"""

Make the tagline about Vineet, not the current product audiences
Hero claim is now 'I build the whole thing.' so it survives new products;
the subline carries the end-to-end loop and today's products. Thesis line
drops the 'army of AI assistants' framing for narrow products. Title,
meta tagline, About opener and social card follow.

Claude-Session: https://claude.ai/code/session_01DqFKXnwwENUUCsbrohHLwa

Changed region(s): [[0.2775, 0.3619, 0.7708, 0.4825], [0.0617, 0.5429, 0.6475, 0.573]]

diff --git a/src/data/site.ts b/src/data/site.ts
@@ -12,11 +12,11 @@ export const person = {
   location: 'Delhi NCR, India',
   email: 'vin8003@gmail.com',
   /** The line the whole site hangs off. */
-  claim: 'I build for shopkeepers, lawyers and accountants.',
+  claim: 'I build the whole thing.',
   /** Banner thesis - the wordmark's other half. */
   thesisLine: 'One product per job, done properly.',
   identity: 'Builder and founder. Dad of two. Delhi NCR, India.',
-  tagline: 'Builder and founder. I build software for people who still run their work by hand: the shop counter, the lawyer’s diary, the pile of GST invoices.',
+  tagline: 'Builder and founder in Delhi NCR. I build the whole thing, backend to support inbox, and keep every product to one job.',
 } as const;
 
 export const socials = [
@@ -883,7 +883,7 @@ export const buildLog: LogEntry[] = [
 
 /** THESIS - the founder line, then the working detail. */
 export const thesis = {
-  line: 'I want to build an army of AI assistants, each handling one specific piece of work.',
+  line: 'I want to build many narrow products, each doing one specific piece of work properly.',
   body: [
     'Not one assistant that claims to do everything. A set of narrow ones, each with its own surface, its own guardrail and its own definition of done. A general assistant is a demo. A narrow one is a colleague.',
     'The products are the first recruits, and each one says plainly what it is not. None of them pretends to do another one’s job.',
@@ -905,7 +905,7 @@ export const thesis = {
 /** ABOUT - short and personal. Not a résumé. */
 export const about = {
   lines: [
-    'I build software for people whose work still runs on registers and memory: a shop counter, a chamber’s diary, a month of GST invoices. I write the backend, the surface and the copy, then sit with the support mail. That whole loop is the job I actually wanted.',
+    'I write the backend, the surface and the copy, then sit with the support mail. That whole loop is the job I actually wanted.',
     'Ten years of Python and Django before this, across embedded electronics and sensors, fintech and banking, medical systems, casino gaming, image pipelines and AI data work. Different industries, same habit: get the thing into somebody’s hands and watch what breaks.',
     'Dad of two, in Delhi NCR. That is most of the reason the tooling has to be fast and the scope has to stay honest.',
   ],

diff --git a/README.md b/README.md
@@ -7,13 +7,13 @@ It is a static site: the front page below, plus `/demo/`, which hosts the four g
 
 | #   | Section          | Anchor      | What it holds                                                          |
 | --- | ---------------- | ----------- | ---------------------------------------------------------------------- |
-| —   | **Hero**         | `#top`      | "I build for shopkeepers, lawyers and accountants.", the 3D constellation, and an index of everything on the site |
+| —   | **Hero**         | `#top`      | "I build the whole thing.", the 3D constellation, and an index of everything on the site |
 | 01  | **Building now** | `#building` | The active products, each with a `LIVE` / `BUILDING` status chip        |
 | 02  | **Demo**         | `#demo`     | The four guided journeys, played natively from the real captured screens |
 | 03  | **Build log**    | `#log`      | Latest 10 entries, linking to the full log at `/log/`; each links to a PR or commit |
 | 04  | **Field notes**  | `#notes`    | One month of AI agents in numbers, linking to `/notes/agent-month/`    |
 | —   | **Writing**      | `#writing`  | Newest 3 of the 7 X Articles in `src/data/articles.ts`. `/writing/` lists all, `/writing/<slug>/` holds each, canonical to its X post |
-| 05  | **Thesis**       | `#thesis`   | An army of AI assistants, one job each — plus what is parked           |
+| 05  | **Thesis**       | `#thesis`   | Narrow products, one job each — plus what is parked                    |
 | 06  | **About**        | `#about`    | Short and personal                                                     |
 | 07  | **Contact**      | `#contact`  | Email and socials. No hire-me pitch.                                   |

"""

What needs to be done: For each entry above, please make an exact copy.

Response to this exercise:
Make the tagline about Vineet, not the current product audiences
Hero claim is now 'I build the whole thing.' so it survives new products;
the subline carries the end-to-end loop and today's products. Thesis line
drops the 'army of AI assistants' framing for narrow products. Title,
meta tagline, About opener and social card follow.

Claude-Session: https://claude.ai/code/session_01DqFKXnwwENUUCsbrohHLwa

Changed region(s): [[0.2775, 0.3619, 0.7708, 0.4825], [0.0617, 0.5429, 0.6475, 0.573]]

diff --git a/src/data/site.ts b/src/data/site.ts
@@ -12,11 +12,11 @@ export const person = {
   location: 'Delhi NCR, India',
   email: 'vin8003@gmail.com',
   /** The line the whole site hangs off. */
-  claim: 'I build for shopkeepers, lawyers and accountants.',
+  claim: 'I build the whole thing.',
   /** Banner thesis - the wordmark's other half. */
   thesisLine: 'One product per job, done properly.',
   identity: 'Builder and founder. Dad of two. Delhi NCR, India.',
-  tagline: 'Builder and founder. I build software for people who still run their work by hand: the shop counter, the lawyer’s diary, the pile of GST invoices.',
+  tagline: 'Builder and founder in Delhi NCR. I build the whole thing, backend to support inbox, and keep every product to one job.',
 } as const;
 
 export const socials = [
@@ -883,7 +883,7 @@ export const buildLog: LogEntry[] = [
 
 /** THESIS - the founder line, then the working detail. */
 export const thesis = {
-  line: 'I want to build an army of AI assistants, each handling one specific piece of work.',
+  line: 'I want to build many narrow products, each doing one specific piece of work properly.',
   body: [
     'Not one assistant that claims to do everything. A set of narrow ones, each with its own surface, its own guardrail and its own definition of done. A general assistant is a demo. A narrow one is a colleague.',
     'The products are the first recruits, and each one says plainly what it is not. None of them pretends to do another one’s job.',
@@ -905,7 +905,7 @@ export const thesis = {
 /** ABOUT - short and personal. Not a résumé. */
 export const about = {
   lines: [
-    'I build software for people whose work still runs on registers and memory: a shop counter, a chamber’s diary, a month of GST invoices. I write the backend, the surface and the copy, then sit with the support mail. That whole loop is the job I actually wanted.',
+    'I write the backend, the surface and the copy, then sit with the support mail. That whole loop is the job I actually wanted.',
     'Ten years of Python and Django before this, across embedded electronics and sensors, fintech and banking, medical systems, casino gaming, image pipelines and AI data work. Different industries, same habit: get the thing into somebody’s hands and watch what breaks.',
     'Dad of two, in Delhi NCR. That is most of the reason the tooling has to be fast and the scope has to stay honest.',
   ],

diff --git a/README.md b/README.md
@@ -7,13 +7,13 @@ It is a static site: the front page below, plus `/demo/`, which hosts the four g
 
 | #   | Section          | Anchor      | What it holds                                                          |
 | --- | ---------------- | ----------- | ---------------------------------------------------------------------- |
-| —   | **Hero**         | `#top`      | "I build for shopkeepers, lawyers and accountants.", the 3D constellation, and an index of everything on the site |
+| —   | **Hero**         | `#top`      | "I build the whole thing.", the 3D constellation, and an index of everything on the site |
 | 01  | **Building now** | `#building` | The active products, each with a `LIVE` / `BUILDING` status chip        |
 | 02  | **Demo**         | `#demo`     | The four guided journeys, played natively from the real captured screens |
 | 03  | **Build log**    | `#log`      | Latest 10 entries, linking to the full log at `/log/`; each links to a PR or commit |
 | 04  | **Field notes**  | `#notes`    | One month of AI agents in numbers, linking to `/notes/agent-month/`    |
 | —   | **Writing**      | `#writing`  | Newest 3 of the 7 X Articles in `src/data/articles.ts`. `/writing/` lists all, `/writing/<slug>/` holds each, canonical to its X post |
-| 05  | **Thesis**       | `#thesis`   | An army of AI assistants, one job each — plus what is parked           |
+| 05  | **Thesis**       | `#thesis`   | Narrow products, one job each — plus what is parked                    |
 | 06  | **About**        | `#about`    | Short and personal                                                     |
 | 07  | **Contact**      | `#contact`  | Email and socials. No hire-me pitch.                                   |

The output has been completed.